** Your goal **
How many lines below hold the string "with"? Report that number alone.

** Raw data follows **

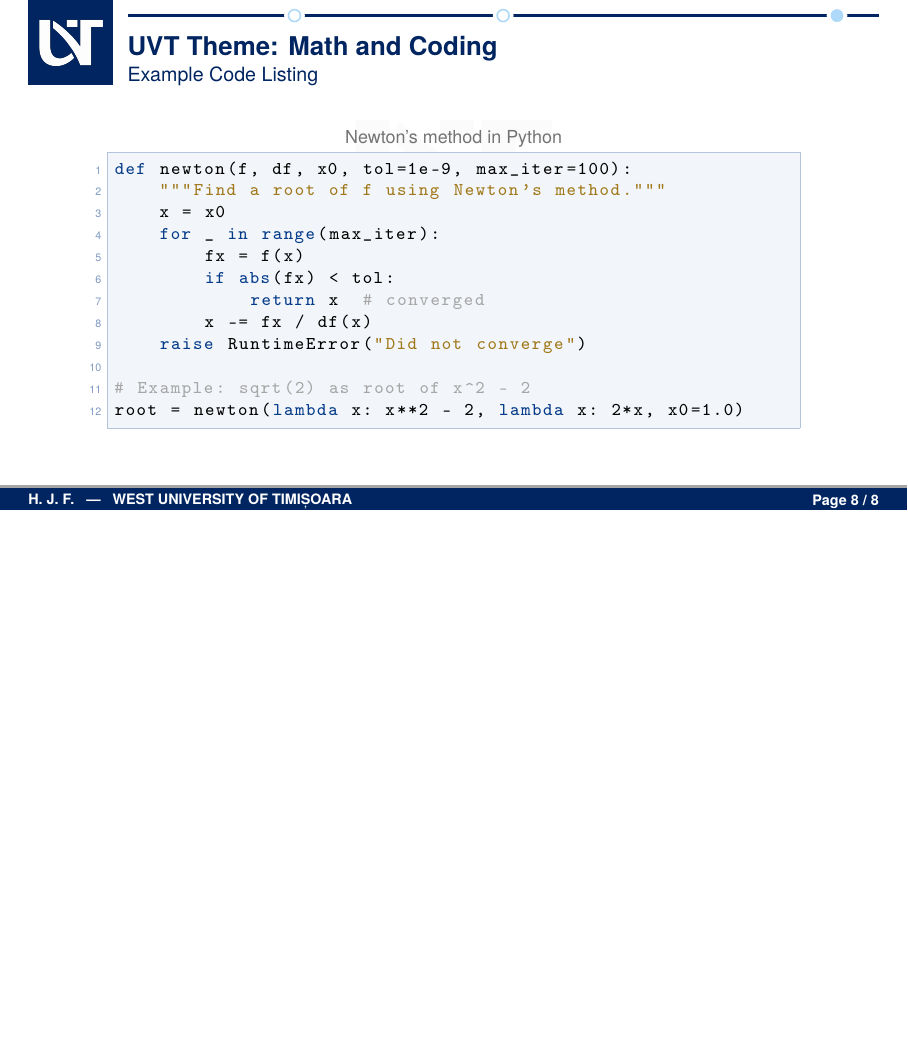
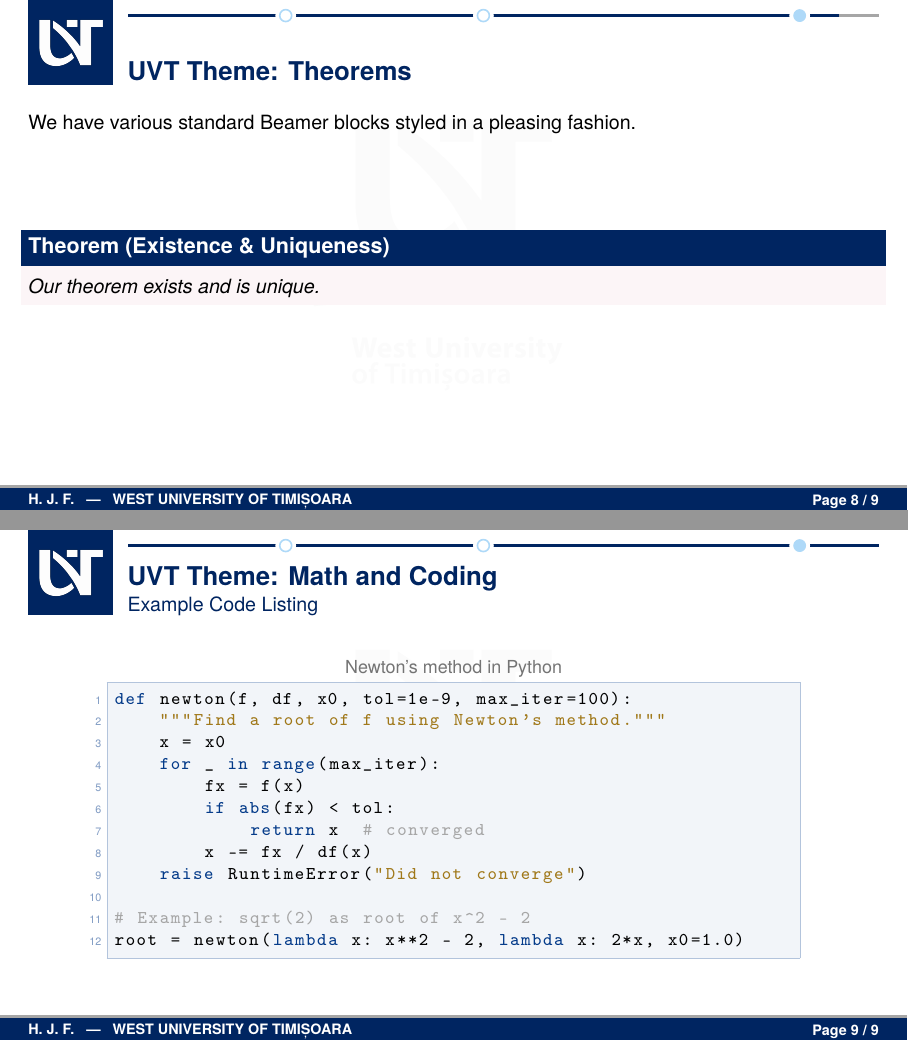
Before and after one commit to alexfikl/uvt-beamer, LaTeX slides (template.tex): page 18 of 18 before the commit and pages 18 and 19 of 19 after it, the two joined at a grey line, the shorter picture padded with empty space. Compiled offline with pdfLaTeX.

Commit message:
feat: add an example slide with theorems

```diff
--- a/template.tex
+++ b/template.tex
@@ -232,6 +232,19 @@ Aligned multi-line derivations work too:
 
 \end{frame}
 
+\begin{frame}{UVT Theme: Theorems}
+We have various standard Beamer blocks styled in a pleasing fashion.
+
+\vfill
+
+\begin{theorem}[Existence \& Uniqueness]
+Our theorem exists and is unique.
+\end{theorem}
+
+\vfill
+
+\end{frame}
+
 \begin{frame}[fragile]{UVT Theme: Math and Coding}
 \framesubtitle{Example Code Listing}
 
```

** End of Raw data **

** Problem solution **
2